• [Task material]:

──────────────────────────────

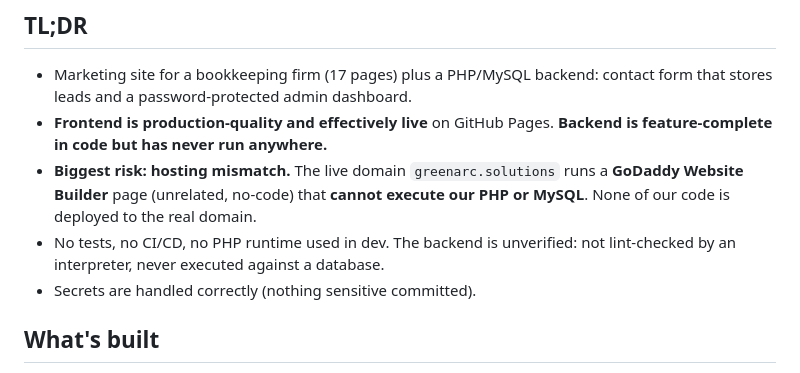
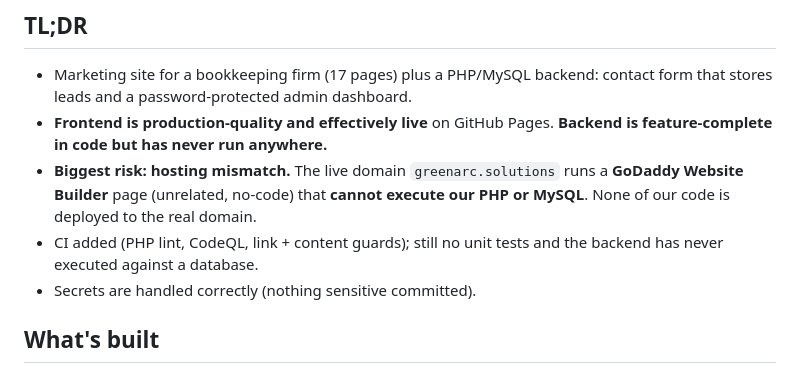
Before and after one commit to roy2901/greenarc, a Markdown page: CTO_UPDATE.md, the part around the change. Drawn GitHub-style.

Commit message:
CTO update: CI now green (PHP validated)
Co-Authored-By: Claude Opus 4.8 <noreply@anthropic.com>

```diff
--- a/CTO_UPDATE.md
+++ b/CTO_UPDATE.md
@@ -6,7 +6,7 @@
 - Marketing site for a bookkeeping firm (17 pages) plus a PHP/MySQL backend: contact form that stores leads and a password-protected admin dashboard.
 - **Frontend is production-quality and effectively live** on GitHub Pages. **Backend is feature-complete in code but has never run anywhere.**
 - **Biggest risk: hosting mismatch.** The live domain `greenarc.solutions` runs a **GoDaddy Website Builder** page (unrelated, no-code) that **cannot execute our PHP or MySQL**. None of our code is deployed to the real domain.
-- No tests, no CI/CD, no PHP runtime used in dev. The backend is unverified: not lint-checked by an interpreter, never executed against a database.
+- CI added (PHP lint, CodeQL, link + content guards); still no unit tests and the backend has never executed against a database.
 - Secrets are handled correctly (nothing sensitive committed).
 
 ## What's built
```
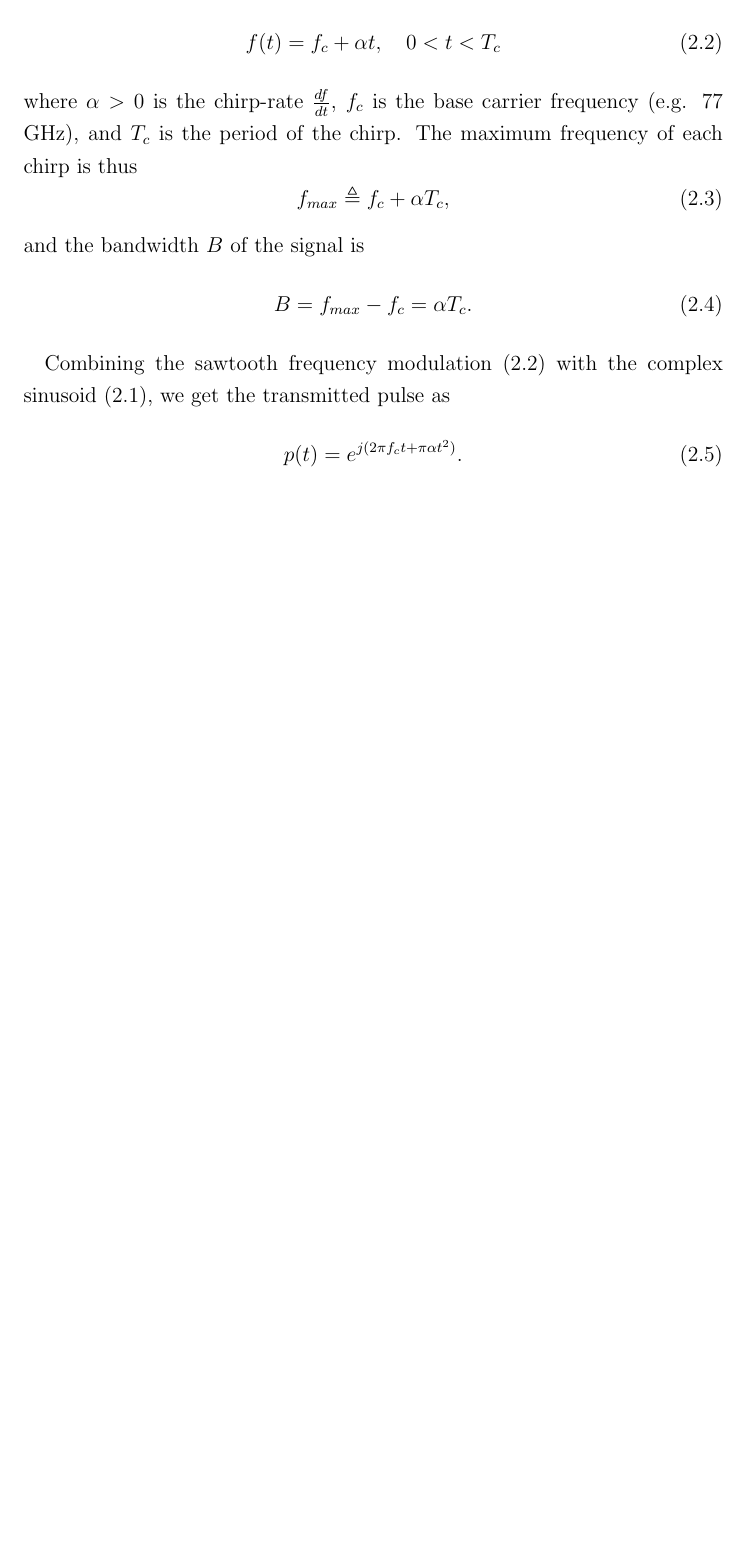
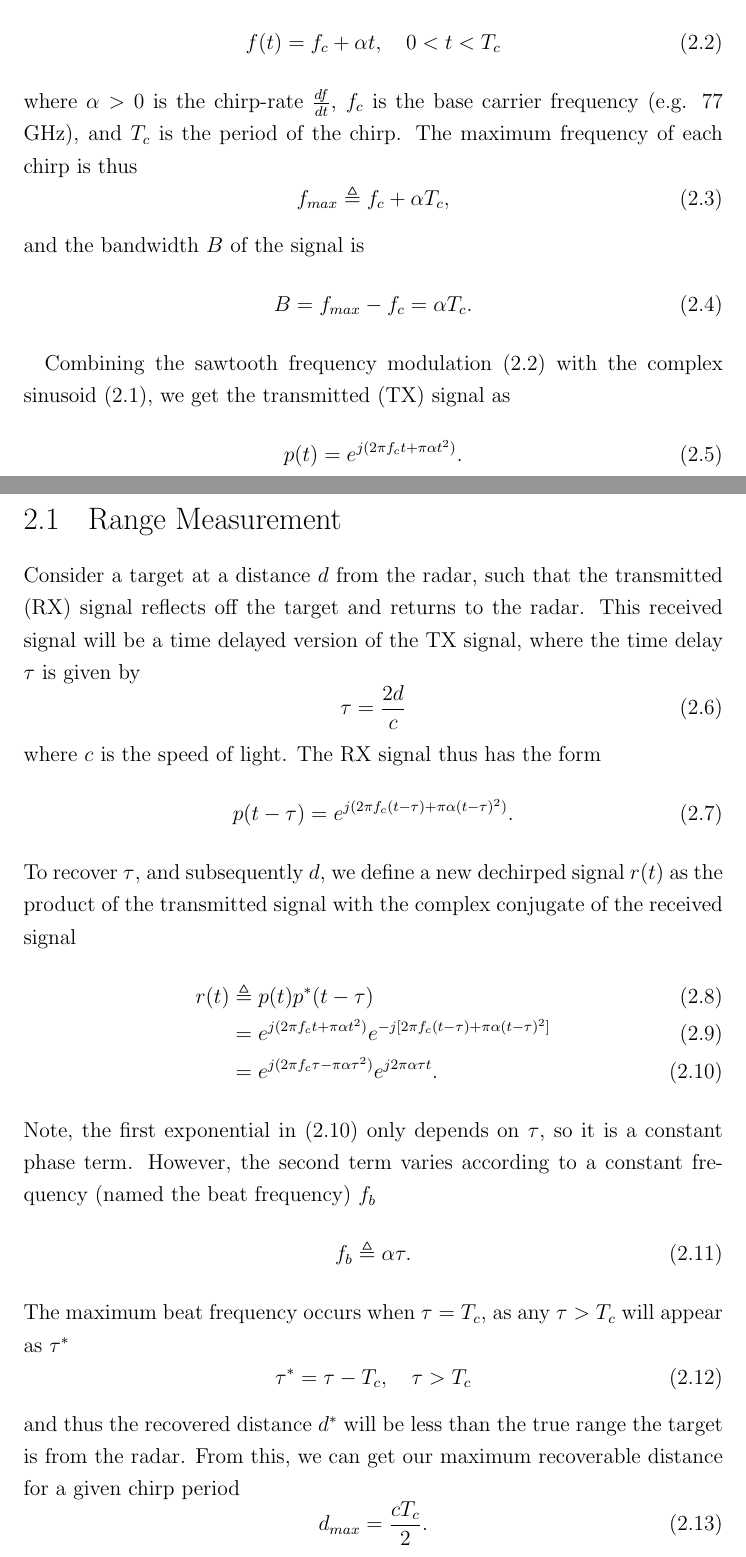
Before and after one commit to kbusche/masters_thesis, a LaTeX thesis (ecethesis.tex, which reads radarsignal.tex): part of page 9 of 10 before the commit and two parts of pages 9 and 10 of 12 after it, the two joined at a grey line, cut so that both start at the same text, the shorter picture padded with empty space. Compiled offline with pdfLaTeX.

Commit message:
Range detection for single object added

```diff
--- a/radarsignal.tex
+++ b/radarsignal.tex
@@ -27,7 +27,46 @@ and the bandwidth $B$ of the signal is
 
 Combining the sawtooth frequency modulation (\ref{eq:sawtooth}) with the complex
 sinusoid (\ref{eq:complex-sinusoid}), we get
-the transmitted pulse as
+the transmitted (TX) signal as
 \begin{equation}
 	p(t) = e^{j(2\pi f_c t+ \pi \alpha t^2)}.
 \end{equation}
+
+\section{Range Measurement}
+Consider a target at a distance $d$ from the radar, such that the transmitted
+(RX) signal reflects off the target and returns to the radar. This received signal
+will be a time delayed version of the TX signal, where the time delay $\tau$ is
+given by
+\begin{equation}
+	\tau = \frac{2d}{c}
+\end{equation}
+where $c$ is the speed of light. The RX signal thus has the form
+\begin{equation}
+	p(t-\tau)=e^{j(2\pi f_c (t-\tau) + \pi\alpha (t-\tau)^2)}.
+\end{equation}
+To recover $\tau$, and subsequently $d$, we define a new dechirped signal $r(t)$
+as the product of the transmitted signal with the complex conjugate of the
+received signal
+\begin{align}
+	r(t) &\triangleq p(t)p^*(t-\tau) \\
+	&= e^{j(2\pi f_c t + \pi \alpha t^2)}e^{-j[2\pi f_c (t-\tau) + \pi\alpha (t-\tau)^2 ]} \\
+	&= e^{j(2\pi f_c \tau - \pi \alpha \tau^2)}e^{j2\pi\alpha\tau t}.\label{eq:range}
+\end{align}
+Note, the first exponential in (\ref{eq:range}) only depends on $\tau$, so it is
+a constant phase term. However, the second term varies according to a constant
+frequency (named the beat frequency) $f_b$
+\begin{equation}
+	f_b \triangleq \alpha \tau.
+\end{equation}
+The maximum beat frequency occurs when $\tau = T_c$, as any $\tau > T_c$ will
+appear as $\tau^*$
+\begin{equation}
+	\tau^* = \tau - T_c, \quad \tau > T_c
+\end{equation}
+and thus the recovered distance $d^*$ will be less than the true range the
+target is from the radar. From this, we can get our maximum recoverable distance
+for a given chirp period
+\begin{equation}
+	d_{max} = \frac{c T_c}{2}.
+\end{equation}
+To recover the beat frequency $f_b$ from the dechirped signal, $r(t)$, we can
```
Also changed, not shown: radarsignal.tex (8 more changed lines).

──────────────────────────────

• [Task to complete]: Could you please give the number of lines in the data above that contain the word "will"? Only the number is needed.

• [Reply]: 3